Required work: Looking at the data below, state how many lines contain "commit". No other words are wanted.

Change detection data:
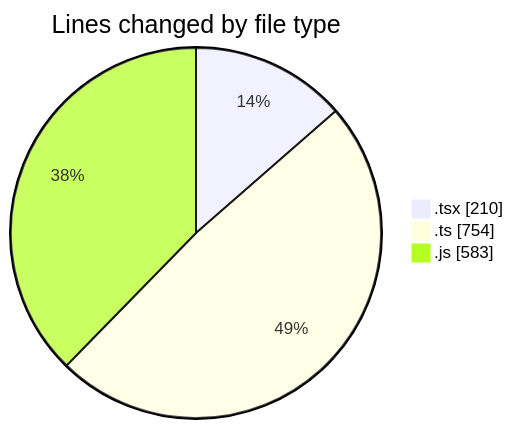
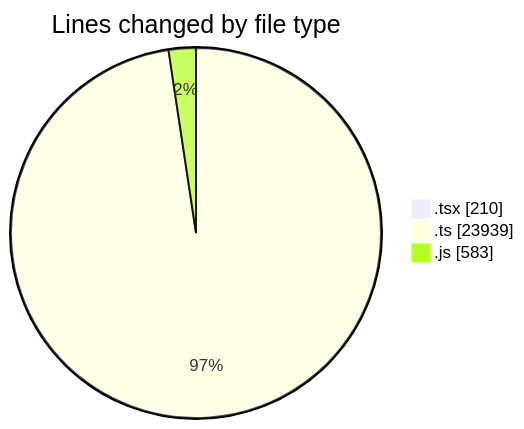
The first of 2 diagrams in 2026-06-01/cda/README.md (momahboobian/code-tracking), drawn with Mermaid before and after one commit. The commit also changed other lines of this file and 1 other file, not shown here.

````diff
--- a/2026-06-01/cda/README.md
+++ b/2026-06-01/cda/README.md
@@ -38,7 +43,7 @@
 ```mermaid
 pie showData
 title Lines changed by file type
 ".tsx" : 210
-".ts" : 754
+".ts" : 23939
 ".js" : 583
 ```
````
...
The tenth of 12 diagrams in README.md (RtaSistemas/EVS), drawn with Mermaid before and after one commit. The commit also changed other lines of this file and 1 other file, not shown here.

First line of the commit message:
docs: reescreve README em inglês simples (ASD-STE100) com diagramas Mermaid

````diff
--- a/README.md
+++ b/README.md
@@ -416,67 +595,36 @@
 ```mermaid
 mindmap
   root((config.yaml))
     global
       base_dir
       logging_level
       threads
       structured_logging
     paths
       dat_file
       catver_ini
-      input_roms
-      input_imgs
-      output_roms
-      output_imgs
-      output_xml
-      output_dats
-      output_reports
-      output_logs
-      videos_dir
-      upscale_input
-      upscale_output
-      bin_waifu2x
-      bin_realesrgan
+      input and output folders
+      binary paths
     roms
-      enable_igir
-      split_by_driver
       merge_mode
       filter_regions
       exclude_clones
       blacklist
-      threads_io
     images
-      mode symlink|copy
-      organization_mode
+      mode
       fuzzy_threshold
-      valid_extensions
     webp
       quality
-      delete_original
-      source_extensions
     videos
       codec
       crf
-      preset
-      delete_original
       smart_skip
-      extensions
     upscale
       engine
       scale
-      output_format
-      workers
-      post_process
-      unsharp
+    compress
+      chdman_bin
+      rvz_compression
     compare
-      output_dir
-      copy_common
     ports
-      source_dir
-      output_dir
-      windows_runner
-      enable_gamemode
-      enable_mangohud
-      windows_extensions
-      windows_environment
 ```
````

Result for this task: 3